Speaking of taxes… can nudges help with property tax compliance? Collin et al have an experiment in urban Tanzania where landowners received one among 3 types of text messages: a reminding to pay taxes, or one highlighting the connection between taxes and public services, or another communicating that non-compliers were not contributing to local or national development, or no message at all (control group). Three results stand out: recipients of any message were 11% more likely to pay any property tax, the second type of messages delivered the highest payments, and the average benefit-cost ratio across treatments was 20:1!

And of course funding is a core area of debate in the humanitarian sphere: a new brief summarizes findings from multi-year research by Saez et al on Rethinking Humanitarian Reform at CGD. Main recommendations? Adopting a people-driven response, using area-based models of frontline coordination, resource the humanitarian system as a public good provider, and adapting the sector’s governance.

But how to map financial service providers for cash transfers in humanitarian crises? Bersten and Chamaa share their tips from a mapping exercise in Yemen. And are there new metrics on how to assess mobile money prevalence? A new index by GSMA does exactly that by ranking 98 countries (h/t Mohamed Almenfi).

Since we are approaching the end of the edition, it’s time for reflections: Barca has a blog distilling implications of social protection covid-19 responses for future crises; Veras Soares et al lay out their take-aways in a one-pager; and a 4-minute SPACE animation showcases countries social protection responses to the pandemic.

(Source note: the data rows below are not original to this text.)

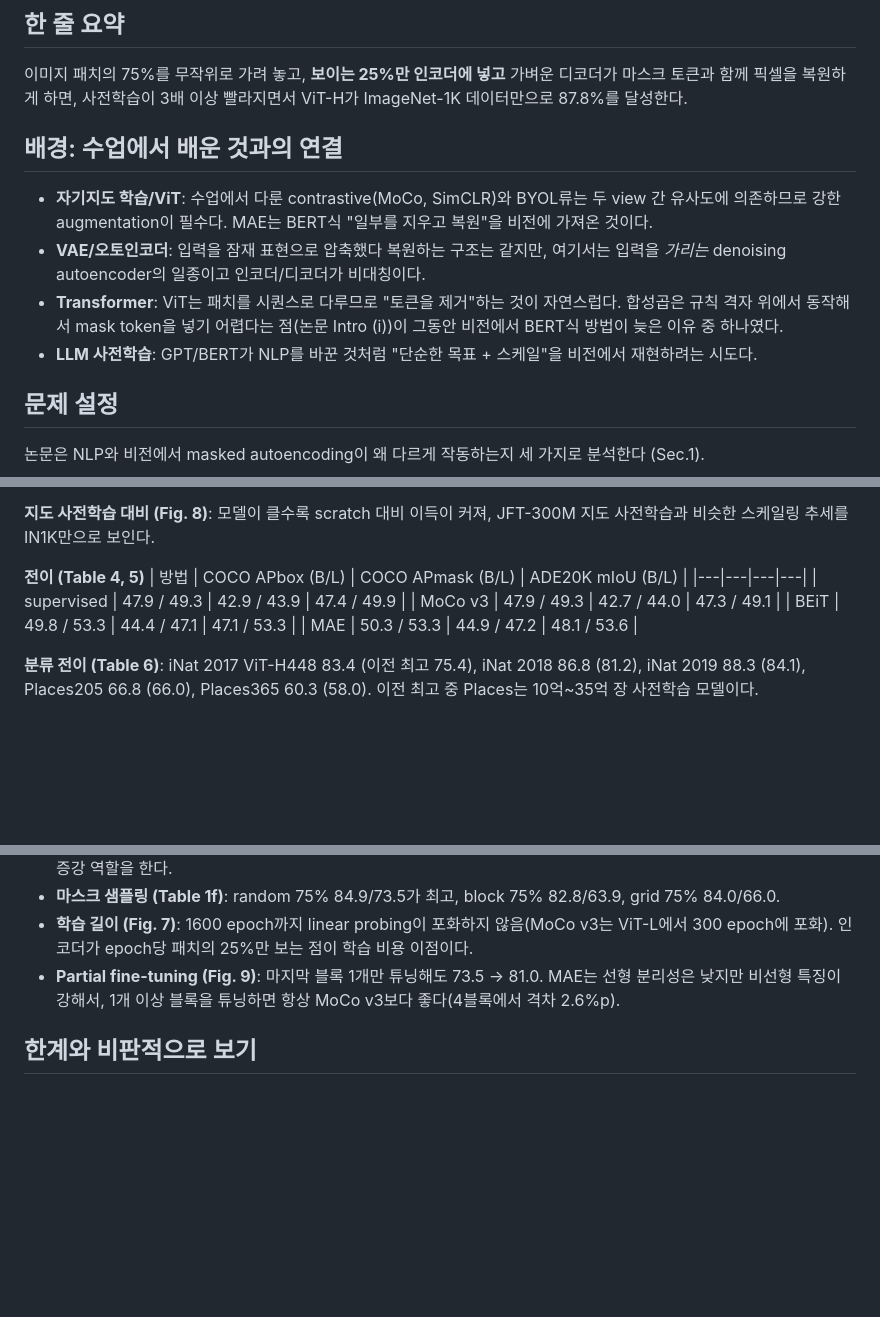
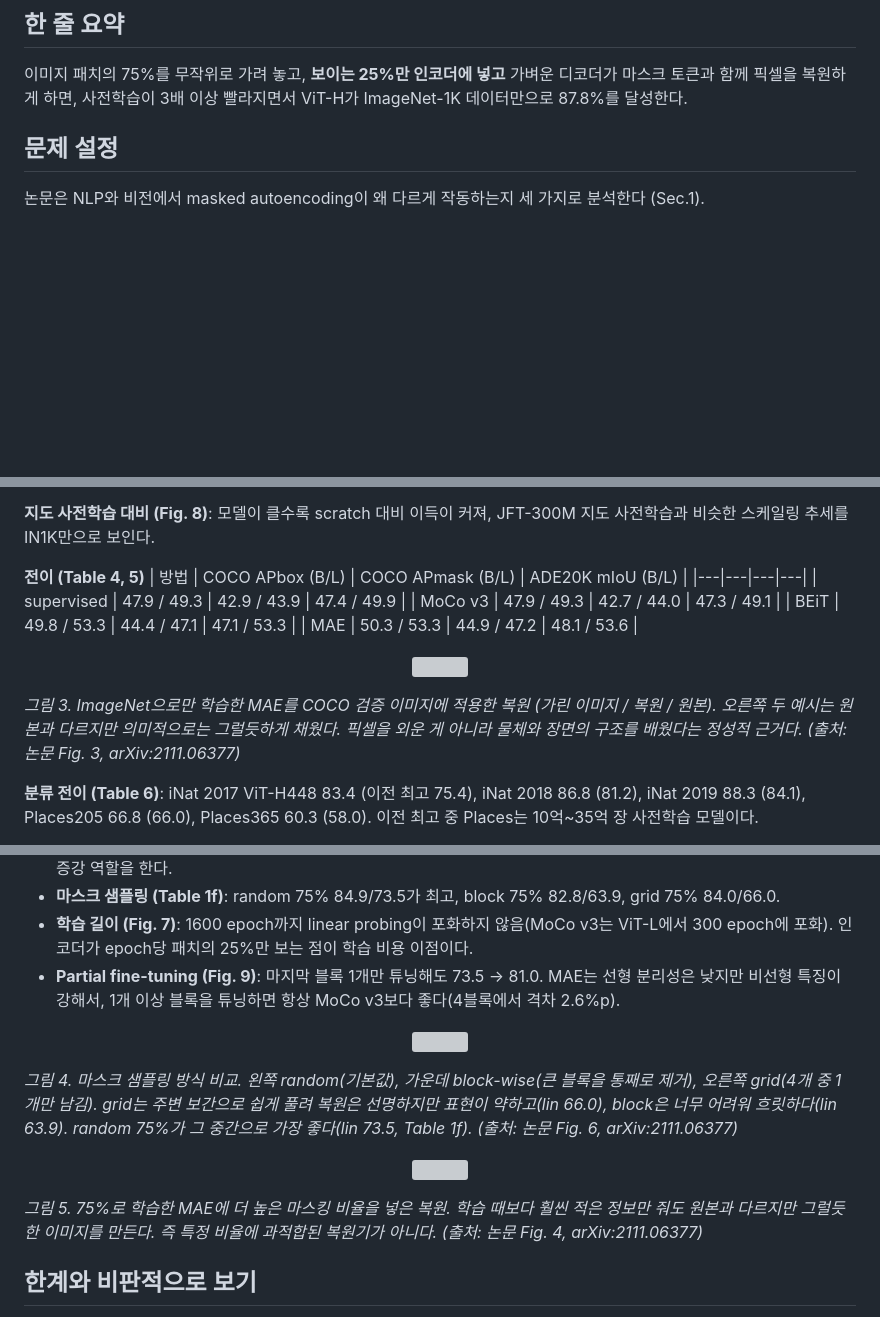
Before and after one commit to dain77-d/ai-study-log, a Markdown page: papers/2026-11-13.md, 3 parts joined by grey strips. Rendered like a GitHub page; blank space fills up the shorter version; grey boxes are pictures that could not be loaded.

```diff
--- a/papers/2026-11-13.md
+++ b/papers/2026-11-13.md
@@ -8,12 +8,6 @@
 
 ## 한 줄 요약
 이미지 패치의 75%를 무작위로 가려 놓고, **보이는 25%만 인코더에 넣고** 가벼운 디코더가 마스크 토큰과 함께 픽셀을 복원하게 하면, 사전학습이 3배 이상 빨라지면서 ViT-H가 ImageNet-1K 데이터만으로 87.8%를 달성한다.
-
-## 배경: 수업에서 배운 것과의 연결
-- **자기지도 학습/ViT**: 수업에서 다룬 contrastive(MoCo, SimCLR)와 BYOL류는 두 view 간 유사도에 의존하므로 강한 augmentation이 필수다. MAE는 BERT식 "일부를 지우고 복원"을 비전에 가져온 것이다.
-- **VAE/오토인코더**: 입력을 잠재 표현으로 압축했다 복원하는 구조는 같지만, 여기서는 입력을 *가리는* denoising autoencoder의 일종이고 인코더/디코더가 비대칭이다.
-- **Transformer**: ViT는 패치를 시퀀스로 다루므로 "토큰을 제거"하는 것이 자연스럽다. 합성곱은 규칙 격자 위에서 동작해서 mask token을 넣기 어렵다는 점(논문 Intro (i))이 그동안 비전에서 BERT식 방법이 늦은 이유 중 하나였다.
-- **LLM 사전학습**: GPT/BERT가 NLP를 바꾼 것처럼 "단순한 목표 + 스케일"을 비전에서 재현하려는 시도다.
 
 ## 문제 설정
 논문은 NLP와 비전에서 masked autoencoding이 왜 다르게 작동하는지 세 가지로 분석한다 (Sec.1).
@@ -61,6 +55,10 @@
 | BEiT | 49.8 / 53.3 | 44.4 / 47.1 | 47.1 / 53.3 |
 | MAE | 50.3 / 53.3 | 44.9 / 47.2 | 48.1 / 53.6 |
 
+<p align="center"><img src="https://arxiv.org/html/2111.06377v3/samples_coco.png" width="720"></p>
+
+*그림 3. ImageNet으로만 학습한 MAE를 COCO 검증 이미지에 적용한 복원 (가린 이미지 / 복원 / 원본). 오른쪽 두 예시는 원본과 다르지만 의미적으로는 그럴듯하게 채웠다. 픽셀을 외운 게 아니라 물체와 장면의 구조를 배웠다는 정성적 근거다. (출처: 논문 Fig. 3, arXiv:2111.06377)*
+
 **분류 전이 (Table 6)**: iNat 2017 ViT-H448 83.4 (이전 최고 75.4), iNat 2018 86.8 (81.2), iNat 2019 88.3 (84.1), Places205 66.8 (66.0), Places365 60.3 (58.0). 이전 최고 중 Places는 10억~35억 장 사전학습 모델이다.
 
 **Linear probing**: ViT-L 75.8% (Table 12, 부록 B) vs MoCo v3 77.6% — 여전히 contrastive보다 낮다. 그러나 iGPT-XL 72.0, BEiT ViT-L 52.1(저자 재현)보다는 높다.
@@ -77,6 +75,14 @@
 - **학습 길이 (Fig. 7)**: 1600 epoch까지 linear probing이 포화하지 않음(MoCo v3는 ViT-L에서 300 epoch에 포화). 인코더가 epoch당 패치의 25%만 보는 점이 학습 비용 이점이다.
 - **Partial fine-tuning (Fig. 9)**: 마지막 블록 1개만 튜닝해도 73.5 → 81.0. MAE는 선형 분리성은 낮지만 비선형 특징이 강해서, 1개 이상 블록을 튜닝하면 항상 MoCo v3보다 좋다(4블록에서 격차 2.6%p).
 
+<p align="center"><img src="https://arxiv.org/html/2111.06377v3/mask_sampling.png" width="720"></p>
+
+*그림 4. 마스크 샘플링 방식 비교. 왼쪽 random(기본값), 가운데 block-wise(큰 블록을 통째로 제거), 오른쪽 grid(4개 중 1개만 남김). grid는 주변 보간으로 쉽게 풀려 복원은 선명하지만 표현이 약하고(lin 66.0), block은 너무 어려워 흐릿하다(lin 63.9). random 75%가 그 중간으로 가장 좋다(lin 73.5, Table 1f). (출처: 논문 Fig. 6, arXiv:2111.06377)*
+
+<p align="center"><img src="https://arxiv.org/html/2111.06377v3/mask_generalization.png" width="720"></p>
+
+*그림 5. 75%로 학습한 MAE에 더 높은 마스킹 비율을 넣은 복원. 학습 때보다 훨씬 적은 정보만 줘도 원본과 다르지만 그럴듯한 이미지를 만든다. 즉 특정 비율에 과적합된 복원기가 아니다. (출처: 논문 Fig. 4, arXiv:2111.06377)*
+
 ## 한계와 비판적으로 보기
 **논문이 인정한 점**: 이미지는 의미 단위로 분해된 신호가 아니라 "기록된 빛"이어서, 무작위 패치 제거나 픽셀 복원이 의미적 단위와 무관하다. 생성 모델 특성상 학습 데이터 편향을 반영하고 존재하지 않는 내용을 만들 수 있다(Broader impacts).
 
```
Also changed, not shown: concepts/2026-11-12.md (+24 -2 lines), papers/2026-11-11.md (+5 -6 lines), papers/img/2026-11-11-dpo-weight.png (added).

Final roundup: in Japan, Fukai et al estimate that the employment rate of married women with children decreased by 4 percentage points, while that of those without kids decreased by only 1 pp; a terrific set of papers will be discussed at the NBER/BREAD Fall Development Economics conference (October 22), while 32 handy findings from the Global Education RISE Conference 2021 are already laid out by Evans.


Ugo Gentilini is from the World Bank’s Social Protection & Jobs global practice. The Social Protection Links newsletter, issued every Friday, distills and discusses a selection of curated resources on the topic, from academic articles to podcasts. The blog is republished on socialprotection.org each week, offering knowledge on social protection to helps you stay on top of it — succinctly, regularly and frequently. Previous editions can be found here. 

To sign up to the newsletter or share materials, you can contact Ugo by email ([email protected]), Twitter (@ugentilini) or LinkedIn. 

Social Protection Programmes: 
  • Social assistance
    • Social transfers
      • Cash transfers
        • Conditional cash transfers
Social Protection Building Blocks: 
  • Policy
    • Expenditure and financing
  • Programme implementation
    • Informations Systems (MIS, Social Registry, Integrated Registry)
Social Protection Approaches: 
  • Political economy
  • Universal Social Protection
Cross-Cutting Areas: 
  • Food and nutritional security
  • Labour market / employment
  • Humanitarian assistance
  • South Africa
  • Tanzania
  • Argentina
  • Bolivia
  • Brazil
  • Chile
  • Jamaica
  • Peru
  • Uruguay
  • India
  • Japan
  • Yemen
  • Russia
  • Latin America & Caribbean
The views presented here are the author's and not socialprotection.org's